• **Data under study**
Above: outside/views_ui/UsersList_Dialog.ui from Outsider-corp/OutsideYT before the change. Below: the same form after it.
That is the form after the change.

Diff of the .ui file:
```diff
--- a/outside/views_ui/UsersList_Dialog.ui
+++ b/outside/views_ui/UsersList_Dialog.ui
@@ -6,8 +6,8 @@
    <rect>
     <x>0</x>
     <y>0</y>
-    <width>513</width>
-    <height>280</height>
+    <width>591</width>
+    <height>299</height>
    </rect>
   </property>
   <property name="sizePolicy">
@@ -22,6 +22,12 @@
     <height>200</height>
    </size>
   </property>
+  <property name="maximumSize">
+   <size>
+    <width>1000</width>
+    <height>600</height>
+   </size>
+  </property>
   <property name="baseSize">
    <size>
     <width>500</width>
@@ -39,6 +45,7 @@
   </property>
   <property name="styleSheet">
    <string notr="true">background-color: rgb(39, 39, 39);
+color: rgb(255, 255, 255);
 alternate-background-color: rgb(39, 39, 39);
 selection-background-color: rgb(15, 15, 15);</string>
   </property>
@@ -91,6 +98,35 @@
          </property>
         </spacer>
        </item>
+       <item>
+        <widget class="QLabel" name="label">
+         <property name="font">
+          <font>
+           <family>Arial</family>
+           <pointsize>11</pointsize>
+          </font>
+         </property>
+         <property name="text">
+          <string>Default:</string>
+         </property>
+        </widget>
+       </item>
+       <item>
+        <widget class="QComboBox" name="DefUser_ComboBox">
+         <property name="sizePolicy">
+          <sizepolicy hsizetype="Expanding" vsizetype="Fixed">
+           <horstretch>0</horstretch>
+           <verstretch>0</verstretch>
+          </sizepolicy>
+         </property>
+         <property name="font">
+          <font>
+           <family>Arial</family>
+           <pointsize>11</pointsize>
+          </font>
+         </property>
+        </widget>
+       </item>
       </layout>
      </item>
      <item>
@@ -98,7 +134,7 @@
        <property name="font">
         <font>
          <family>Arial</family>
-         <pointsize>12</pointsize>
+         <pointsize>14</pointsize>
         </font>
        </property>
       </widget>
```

• **Exercise objective**
Start to finish, copy the material out exactly.

• **Answer for the task**
Above: outside/views_ui/UsersList_Dialog.ui from Outsider-corp/OutsideYT before the change. Below: the same form after it.
That is the form after the change.

Diff of the .ui file:
```diff
--- a/outside/views_ui/UsersList_Dialog.ui
+++ b/outside/views_ui/UsersList_Dialog.ui
@@ -6,8 +6,8 @@
    <rect>
     <x>0</x>
     <y>0</y>
-    <width>513</width>
-    <height>280</height>
+    <width>591</width>
+    <height>299</height>
    </rect>
   </property>
   <property name="sizePolicy">
@@ -22,6 +22,12 @@
     <height>200</height>
    </size>
   </property>
+  <property name="maximumSize">
+   <size>
+    <width>1000</width>
+    <height>600</height>
+   </size>
+  </property>
   <property name="baseSize">
    <size>
     <width>500</width>
@@ -39,6 +45,7 @@
   </property>
   <property name="styleSheet">
    <string notr="true">background-color: rgb(39, 39, 39);
+color: rgb(255, 255, 255);
 alternate-background-color: rgb(39, 39, 39);
 selection-background-color: rgb(15, 15, 15);</string>
   </property>
@@ -91,6 +98,35 @@
          </property>
         </spacer>
        </item>
+       <item>
+        <widget class="QLabel" name="label">
+         <property name="font">
+          <font>
+           <family>Arial</family>
+           <pointsize>11</pointsize>
+          </font>
+         </property>
+         <property name="text">
+          <string>Default:</string>
+         </property>
+        </widget>
+       </item>
+       <item>
+        <widget class="QComboBox" name="DefUser_ComboBox">
+         <property name="sizePolicy">
+          <sizepolicy hsizetype="Expanding" vsizetype="Fixed">
+           <horstretch>0</horstretch>
+           <verstretch>0</verstretch>
+          </sizepolicy>
+         </property>
+         <property name="font">
+          <font>
+           <family>Arial</family>
+           <pointsize>11</pointsize>
+          </font>
+         </property>
+        </widget>
+       </item>
       </layout>
      </item>
      <item>
@@ -98,7 +134,7 @@
        <property name="font">
         <font>
          <family>Arial</family>
-         <pointsize>12</pointsize>
+         <pointsize>14</pointsize>
         </font>
        </property>
       </widget>
```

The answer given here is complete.